In a letter Friday, Dennis Watkins asked county commissioners to cease all purchases of janitorial supplies for two weeks to allow an inventory to be taken by employees borrowed from other departments.
When purchasing resumes, Watkins requests it take place under the supervision of Roselyn Ferris, the county administrator and clerk.
The prosecutor said two or three other people should share with her the responsibility of ordering supplies and verifying their arrival.
"I believe this would expedite the investigation and insure that the full truth is developed," Watkins wrote. "Obviously, it is unfair to innocent employees not to have the air cleared as quickly as possible."
Prosecutors and officers from the state Bureau of Criminal Identification and Investigation have been looking into purchasing by the county maintenance department for several weeks since The Vindicator first reported questionable practices by the county in early August.
On Wednesday, commissioners followed another of Watkins' recommendations and ordered maintenance department officials to buy only from companies selected through the state purchasing program.
Tony Delmont, the maintenance department director, could not be reached. His assistant is Patti Patros.
The prosecutor's recommendation will likely be acted upon Monday, said Commissioner Michael O'Brien. Commissioners James Tsagaris and Joseph J. Angelo Jr. could not be reached.

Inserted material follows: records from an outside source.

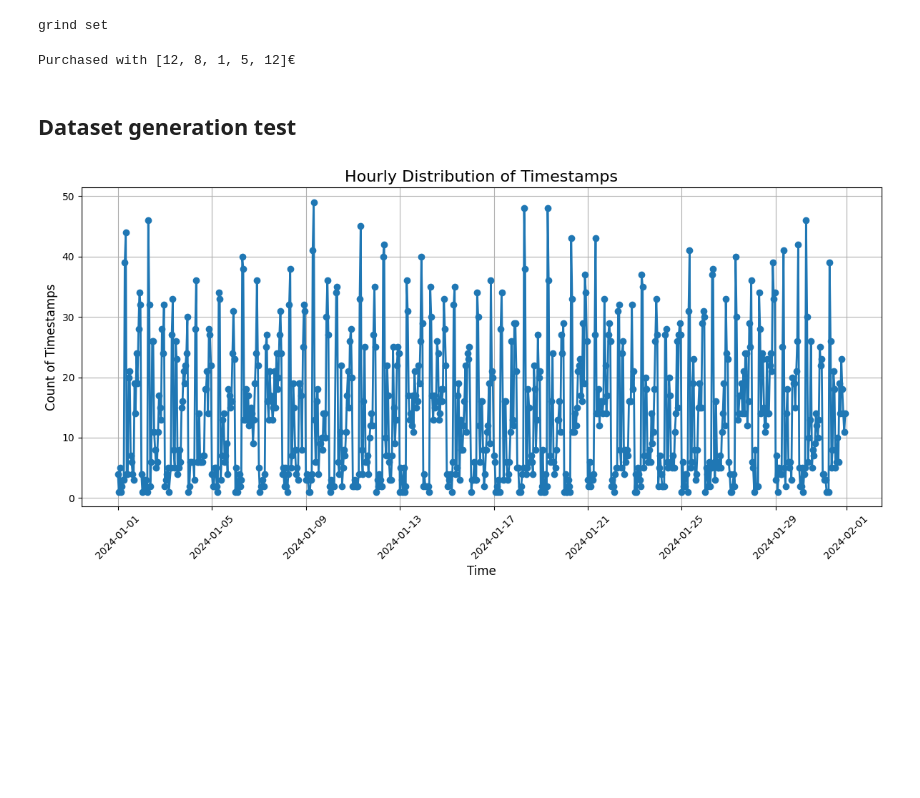
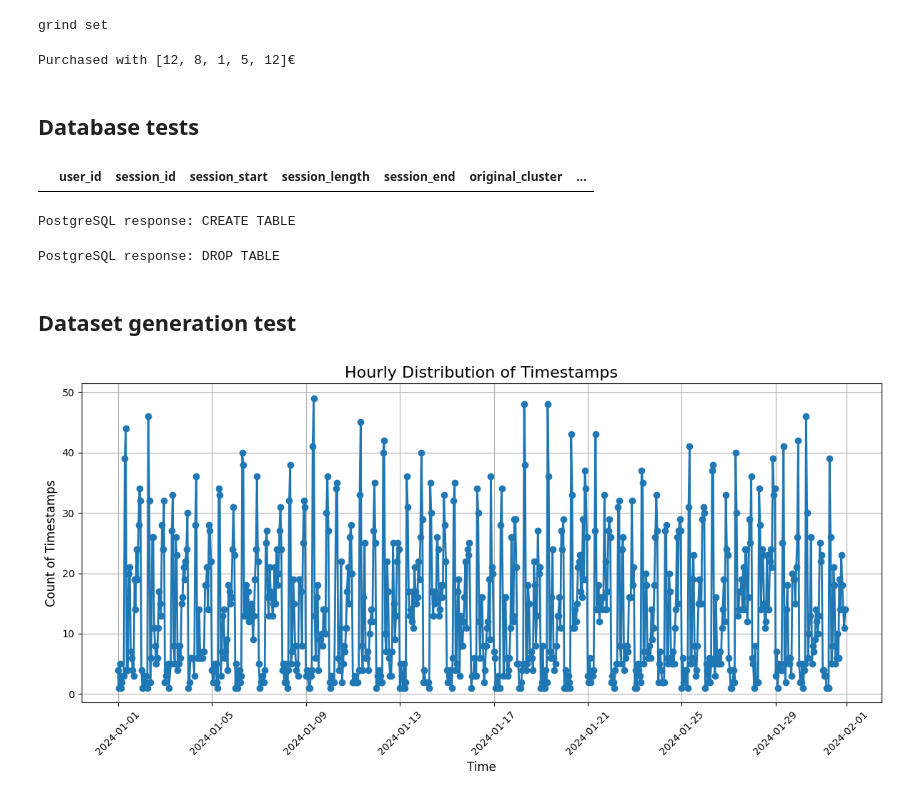
Before and after one commit to pyryjh/Portfolio, a Jupyter notebook: customer_acquisition_analytics/full_workflow.ipynb, the cells around one changed output. Drawn from its saved outputs; the diff is of its cells as text; code cells hidden in the pictures; blank space fills up the shorter version.

```diff
--- a/customer_acquisition_analytics/full_workflow.ipynb
+++ b/customer_acquisition_analytics/full_workflow.ipynb
@@ -678,6 +817,39 @@ elif proceed:
     print('no transaction this time')
 # %% [output]
 Purchased with [12, 8, 1, 5, 12]€
+# %% [markdown]
+## Database tests
+# %%
+select_query = f'''
+SELECT *
+FROM fct_user_action
+'''
+
+df_c = select_table(select_query)
+
+display_scrollable(df_c)
+# %% [output]
+|  | user_id | session_id | session_start | session_length | session_end | original_cluster | ... |
+# %%
+query = '''
+CREATE TABLE postgres.public.hello_world (
+hello VARCHAR(255));
+INSERT INTO hello_world (hello)
+VALUES
+    ('world');
+'''
+
+execute_sql_raw(query=query)
+# %% [output]
+PostgreSQL response: CREATE TABLE
+# %%
+query = '''
+DROP TABLE IF EXISTS postgres.public.hello_world;
+'''
+
+execute_sql_raw(query=query)
+# %% [output]
+PostgreSQL response: DROP TABLE
 # %% [markdown]
 ## Dataset generation test
 # %%
```
Also changed, not shown: parts of 15 cells of this notebook.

In Friday's letter, Watkins also told commissioners "serious questions have arisen" concerning two more companies, Envirochemical Inc. and Kinzua Environmental, both of which sell janitorial supplies to the county.
Officials from the two Cleveland companies could not be reached.
Kinzua did $38,154 worth of business with the county last year; Envirochemical did $161,844 worth.
Watkins wrote in the letter that on Friday, Ernie Cook, chief deputy at the sheriff's department, complained about a July 12 order from Envirochemical.
"He [Cook] stated that a Vindicator reporter approached him regarding the purchase and wanted to know what the sheriff's department knew about it," Watkins' letter stated.
"Chief Cook indicated that he knew nothing about it. Chief Cook talked to sheriff's office employees and found a can of the product.
"In short, he told me that he would never purchase spray glass cleaner for nearly $8 a can. The county paid $191 on July 25, 2002, for two cases of cleaner, which contained a total of 24 cans, 12 per case."
The companies join Lid Chem Inc. and Tri-County Supplies, two companies that have no listed phone number and operate from the same Canfield home, and Central Service and Supply, of Brookfield, on the prosecutor's watch list. In a letter to commissioners, Watkins said that officials from these companies did not cooperate with his investigation and refused to furnish business records.
Lid Chem and Tri-County Supplies have collected $800,000 in county checks through the maintenance department since 1993.
Central Service and Supply has made $113,000 from the county since 2000.